Nearly three years before he and his wife were arrested on charges of spying for Cuba, Walter Kendall Myers raised the ire of his superiors at the State Department after delivering a lecture that criticized U.S. foreign policy.
Mr. Myers, who was a high-ranking State Department analyst and part-time professor at Johns Hopkins University’s Paul H. Nitze School of Advanced International Studies at the time, told a gathering at the university in 2006 that the relationship between the U.S. and Great Britain was “totally one-sided.”
According to published reports, Mr. Myers said the U.S. stance toward Great Britain, one of its closest allies, is to “typically ignore them and take no notice - it’s a sad business.”
The State Department reacted angrily, calling Mr. Myers “just plain wrong” and ordering him to a meeting with his superiors.
Similar criticisms of U.S. foreign policy are found in Mr. Myers’ writings about Cuba in a diary the FBI said it recently seized. The writings praise former Cuban President Fidel Castro and blast U.S. involvement with the island country as violent imperialism.
Authorities now say Mr. Myers, 72, and his wife, 71-year-old Gwendolyn Myers, were driven to spy for Cuba for three decades by ideology and not profit.
The two pleaded not guilty Friday to charges that they passed hundreds of classified or sensitive documents to Cuban operatives. They remain jailed until a hearing Wednesday morning, at which Magistrate Judge John M. Facciola will decide whether the Myerses can be released on bail. Prosecutors say the couple are a flight risk and want to keep them behind bars.
Meanwhile, Reuters reported Saturday that former Cuban leader Fidel Castro Saturday called charges that the couple spied for the Cuban government for nearly 30 years “ridiculous” and described the case as an “espionage comic strip.”

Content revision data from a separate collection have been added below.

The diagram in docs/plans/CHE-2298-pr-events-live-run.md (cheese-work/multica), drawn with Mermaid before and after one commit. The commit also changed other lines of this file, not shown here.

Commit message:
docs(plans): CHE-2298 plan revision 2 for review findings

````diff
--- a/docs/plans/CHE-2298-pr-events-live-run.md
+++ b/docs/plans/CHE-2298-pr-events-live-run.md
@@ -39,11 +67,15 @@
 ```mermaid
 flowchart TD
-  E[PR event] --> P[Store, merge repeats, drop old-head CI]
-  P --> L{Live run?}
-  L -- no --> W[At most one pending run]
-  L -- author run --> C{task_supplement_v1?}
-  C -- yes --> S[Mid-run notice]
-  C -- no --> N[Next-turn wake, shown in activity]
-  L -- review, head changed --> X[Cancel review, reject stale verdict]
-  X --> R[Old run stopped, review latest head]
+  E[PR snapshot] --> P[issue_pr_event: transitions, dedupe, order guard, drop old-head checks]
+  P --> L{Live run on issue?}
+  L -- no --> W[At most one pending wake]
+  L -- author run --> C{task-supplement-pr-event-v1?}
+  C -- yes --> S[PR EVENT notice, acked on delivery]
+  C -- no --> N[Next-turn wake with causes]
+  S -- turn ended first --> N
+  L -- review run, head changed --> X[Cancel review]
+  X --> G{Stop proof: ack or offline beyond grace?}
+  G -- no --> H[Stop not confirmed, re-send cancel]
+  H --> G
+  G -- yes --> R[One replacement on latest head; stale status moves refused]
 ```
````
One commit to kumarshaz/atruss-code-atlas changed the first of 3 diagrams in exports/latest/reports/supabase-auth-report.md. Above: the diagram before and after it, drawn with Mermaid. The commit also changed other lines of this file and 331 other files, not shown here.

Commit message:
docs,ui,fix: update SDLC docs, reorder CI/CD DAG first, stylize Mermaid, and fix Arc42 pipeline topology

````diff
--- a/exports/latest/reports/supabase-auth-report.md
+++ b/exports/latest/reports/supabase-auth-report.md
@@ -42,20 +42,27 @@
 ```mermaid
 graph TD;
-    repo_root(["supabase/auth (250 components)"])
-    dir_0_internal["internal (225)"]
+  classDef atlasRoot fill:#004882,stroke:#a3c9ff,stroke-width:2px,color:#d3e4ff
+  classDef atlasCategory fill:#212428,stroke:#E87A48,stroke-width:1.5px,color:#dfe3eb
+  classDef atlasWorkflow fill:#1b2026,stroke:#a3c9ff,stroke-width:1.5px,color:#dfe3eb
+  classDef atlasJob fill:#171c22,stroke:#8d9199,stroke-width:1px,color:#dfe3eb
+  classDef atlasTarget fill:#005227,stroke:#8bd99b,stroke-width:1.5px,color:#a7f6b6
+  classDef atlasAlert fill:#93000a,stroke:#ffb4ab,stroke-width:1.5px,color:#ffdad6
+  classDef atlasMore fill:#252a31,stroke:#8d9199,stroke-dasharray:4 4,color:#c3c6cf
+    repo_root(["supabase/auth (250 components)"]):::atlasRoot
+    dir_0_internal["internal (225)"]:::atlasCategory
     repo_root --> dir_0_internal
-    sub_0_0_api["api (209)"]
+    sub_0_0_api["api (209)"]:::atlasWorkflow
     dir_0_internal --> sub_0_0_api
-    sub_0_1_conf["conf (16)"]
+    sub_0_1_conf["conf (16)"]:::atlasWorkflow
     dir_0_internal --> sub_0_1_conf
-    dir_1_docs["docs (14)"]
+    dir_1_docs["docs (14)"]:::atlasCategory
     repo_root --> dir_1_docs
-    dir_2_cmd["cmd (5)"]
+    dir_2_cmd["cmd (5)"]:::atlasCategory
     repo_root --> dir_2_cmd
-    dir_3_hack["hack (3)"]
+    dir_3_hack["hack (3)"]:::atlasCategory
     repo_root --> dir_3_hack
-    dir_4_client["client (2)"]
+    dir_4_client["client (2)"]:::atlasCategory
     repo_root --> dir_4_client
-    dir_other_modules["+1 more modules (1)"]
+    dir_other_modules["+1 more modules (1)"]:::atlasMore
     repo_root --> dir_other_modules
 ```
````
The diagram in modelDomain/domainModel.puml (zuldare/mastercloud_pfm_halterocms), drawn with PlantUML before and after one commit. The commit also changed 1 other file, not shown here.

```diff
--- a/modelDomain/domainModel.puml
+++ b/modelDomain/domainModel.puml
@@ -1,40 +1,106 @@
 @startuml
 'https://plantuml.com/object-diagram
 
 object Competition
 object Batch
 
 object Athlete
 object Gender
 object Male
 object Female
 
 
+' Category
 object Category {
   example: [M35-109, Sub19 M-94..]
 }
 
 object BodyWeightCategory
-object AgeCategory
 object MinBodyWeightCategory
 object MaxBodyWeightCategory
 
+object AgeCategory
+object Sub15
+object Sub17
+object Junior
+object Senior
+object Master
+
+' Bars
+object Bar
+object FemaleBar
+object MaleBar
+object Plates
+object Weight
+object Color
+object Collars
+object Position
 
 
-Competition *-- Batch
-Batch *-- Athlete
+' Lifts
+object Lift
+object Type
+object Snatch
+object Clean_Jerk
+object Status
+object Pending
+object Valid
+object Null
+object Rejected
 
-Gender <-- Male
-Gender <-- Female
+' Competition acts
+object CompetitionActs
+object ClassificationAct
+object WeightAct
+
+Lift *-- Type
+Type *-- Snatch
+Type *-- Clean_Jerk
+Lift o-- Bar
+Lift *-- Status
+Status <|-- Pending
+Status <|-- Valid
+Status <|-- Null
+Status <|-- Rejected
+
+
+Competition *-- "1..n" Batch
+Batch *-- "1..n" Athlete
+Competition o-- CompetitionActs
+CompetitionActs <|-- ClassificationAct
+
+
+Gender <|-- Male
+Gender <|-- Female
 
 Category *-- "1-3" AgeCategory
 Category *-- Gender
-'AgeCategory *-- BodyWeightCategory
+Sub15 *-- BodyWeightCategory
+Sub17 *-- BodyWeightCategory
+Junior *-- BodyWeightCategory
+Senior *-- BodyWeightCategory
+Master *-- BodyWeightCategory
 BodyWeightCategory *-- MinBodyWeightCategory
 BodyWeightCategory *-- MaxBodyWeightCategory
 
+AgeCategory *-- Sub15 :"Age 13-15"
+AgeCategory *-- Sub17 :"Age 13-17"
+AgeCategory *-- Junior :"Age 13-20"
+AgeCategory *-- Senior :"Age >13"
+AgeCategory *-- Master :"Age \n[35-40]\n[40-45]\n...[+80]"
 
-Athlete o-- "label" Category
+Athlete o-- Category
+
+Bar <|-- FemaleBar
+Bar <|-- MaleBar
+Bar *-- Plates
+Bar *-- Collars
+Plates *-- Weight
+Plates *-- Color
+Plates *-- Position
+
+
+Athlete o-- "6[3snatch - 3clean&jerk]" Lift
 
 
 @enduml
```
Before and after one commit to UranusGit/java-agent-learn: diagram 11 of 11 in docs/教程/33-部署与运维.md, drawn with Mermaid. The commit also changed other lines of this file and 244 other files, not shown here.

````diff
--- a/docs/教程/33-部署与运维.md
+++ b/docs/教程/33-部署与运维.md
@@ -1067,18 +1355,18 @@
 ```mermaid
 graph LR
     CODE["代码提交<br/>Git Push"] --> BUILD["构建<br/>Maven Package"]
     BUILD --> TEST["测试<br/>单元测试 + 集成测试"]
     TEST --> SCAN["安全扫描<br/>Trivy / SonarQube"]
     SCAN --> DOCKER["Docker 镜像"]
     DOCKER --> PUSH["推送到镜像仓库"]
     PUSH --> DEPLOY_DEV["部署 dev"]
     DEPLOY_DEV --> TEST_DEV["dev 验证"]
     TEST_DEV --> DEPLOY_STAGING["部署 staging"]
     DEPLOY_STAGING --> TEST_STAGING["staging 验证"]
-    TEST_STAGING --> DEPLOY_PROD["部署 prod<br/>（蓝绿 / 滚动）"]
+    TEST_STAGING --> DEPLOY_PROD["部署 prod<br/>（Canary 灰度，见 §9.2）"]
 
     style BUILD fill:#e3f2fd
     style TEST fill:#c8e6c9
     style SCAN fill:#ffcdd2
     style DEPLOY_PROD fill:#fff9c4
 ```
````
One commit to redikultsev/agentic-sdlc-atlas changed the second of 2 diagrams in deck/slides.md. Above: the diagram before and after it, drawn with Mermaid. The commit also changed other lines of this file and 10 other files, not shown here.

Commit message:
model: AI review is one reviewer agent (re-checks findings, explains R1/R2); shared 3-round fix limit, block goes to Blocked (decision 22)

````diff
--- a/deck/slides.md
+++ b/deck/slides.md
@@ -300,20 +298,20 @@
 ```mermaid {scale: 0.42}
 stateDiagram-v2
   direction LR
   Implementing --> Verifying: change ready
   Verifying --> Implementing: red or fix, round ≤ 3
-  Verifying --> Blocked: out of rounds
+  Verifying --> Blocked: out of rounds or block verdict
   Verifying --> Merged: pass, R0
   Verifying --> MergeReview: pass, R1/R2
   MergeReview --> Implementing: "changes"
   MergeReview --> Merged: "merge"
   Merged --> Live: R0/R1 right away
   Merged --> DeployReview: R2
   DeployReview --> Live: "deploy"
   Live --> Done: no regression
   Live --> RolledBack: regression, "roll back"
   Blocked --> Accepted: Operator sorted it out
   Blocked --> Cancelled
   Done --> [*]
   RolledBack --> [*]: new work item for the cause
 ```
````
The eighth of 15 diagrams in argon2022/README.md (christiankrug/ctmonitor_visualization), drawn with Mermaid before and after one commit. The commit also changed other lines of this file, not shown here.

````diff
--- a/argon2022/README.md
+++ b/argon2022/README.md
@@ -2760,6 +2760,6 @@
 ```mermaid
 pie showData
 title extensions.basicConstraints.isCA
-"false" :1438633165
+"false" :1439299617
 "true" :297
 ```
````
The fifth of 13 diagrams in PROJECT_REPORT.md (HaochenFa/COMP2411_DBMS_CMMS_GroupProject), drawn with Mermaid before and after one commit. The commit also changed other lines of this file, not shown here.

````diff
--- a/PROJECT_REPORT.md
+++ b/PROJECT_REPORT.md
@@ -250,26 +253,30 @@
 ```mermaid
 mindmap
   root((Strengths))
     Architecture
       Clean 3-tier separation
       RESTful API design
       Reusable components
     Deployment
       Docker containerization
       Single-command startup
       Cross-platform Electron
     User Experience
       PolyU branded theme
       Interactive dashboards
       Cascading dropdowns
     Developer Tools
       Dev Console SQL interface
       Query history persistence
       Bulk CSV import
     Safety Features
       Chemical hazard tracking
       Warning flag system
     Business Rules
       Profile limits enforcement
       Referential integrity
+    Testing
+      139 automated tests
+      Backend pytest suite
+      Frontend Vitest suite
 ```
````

Mr. Castro neither confirmed nor denied the veracity of the spy charges brought by U.S. authorities or the U.S. Justice Department’s assertion that Mr. Myers used his top-secret security clearance to give classified information to Havana.
But in a dismissive column posted on a Web site on which he writes about Cuba and world affairs, Mr. Castro said he could not recall meeting the couple at some point in 1995, as alleged by the U.S. Justice Department.
He also questioned whether the timing of their arrests was politically motivated, the Associated Press reported.
In an essay read by a newscaster on state television, Mr. Castro noted that the retired Washington couple were taken into custody just 24 hours after the Organization of American States voted to lift a decades-old suspension of Cuba’s membership in that group.
Though the U.S. ultimately supported the OAS vote Wednesday, the administration of President Obama initially wanted to see more democratic reforms on the communist island before Cuba was readmitted. Mr. Castro called the OAS vote “a defeat for United States diplomacy.”
Mr. Myers first fell under State Department suspicion about the time he delivered the lecture about Great Britain. No evidence released so far suggests Mr. Myers’ lecture had anything to do with suspicions he was a spy.
Mr. Myers - a descendant of Alexander Graham Bell - retired several months after the lecture, though he remained a part-time professor at Johns Hopkins. Authorities say the investigation into the Myerses took three years, but made significant progress last month when the couple confessed much of their activities to an FBI agent posing as a Cuban intelligence officer.
Chris Simmons, a retired counterintelligence official, told The Washington Times that based on the evidence he’s seen so far, Mr. Myers could have fallen under suspicion years earlier, and said Mr. Myers made a useful spy for the Cubans for several reasons.
The first, he said, was Mr. Myers’ access to classified information. Authorities say Mr. Myers, who rose to the position of a European analyst in the Bureau of Intelligence and Research during his 30 years at the State Department, would memorize classified documents and rewrite them later to avoid detection.
Mr. Myers also taught at the Foreign Service Institute, which is the federal government’s training center for officials sent overseas. Mr. Simmons suggested such a posting could have allowed Mr. Myers to disclose the names of U.S. foreign agents and possibly compile a list of those who might be sympathetic to Cuba.
The State Department has not said when Mr. Myers first fell under suspicion; a message left with the agency’s press office was not returned Saturday evening.
“It’ll be interesting as the information comes out to see where he did the most damage,” Mr. Simmons said. “Gut instinct is, if he had been approached by security 30 years ago, it may well have stopped 30 years ago.”
Overall, he said, the threat from Cuba is very serious [-] the country is second only to China in its aggressiveness in seeking sensitive U.S. information.
“The economy’s bad in Cuba; hard times make for desperate measures,” he said. “The secrets they steal are a valuable commodity to other nations.”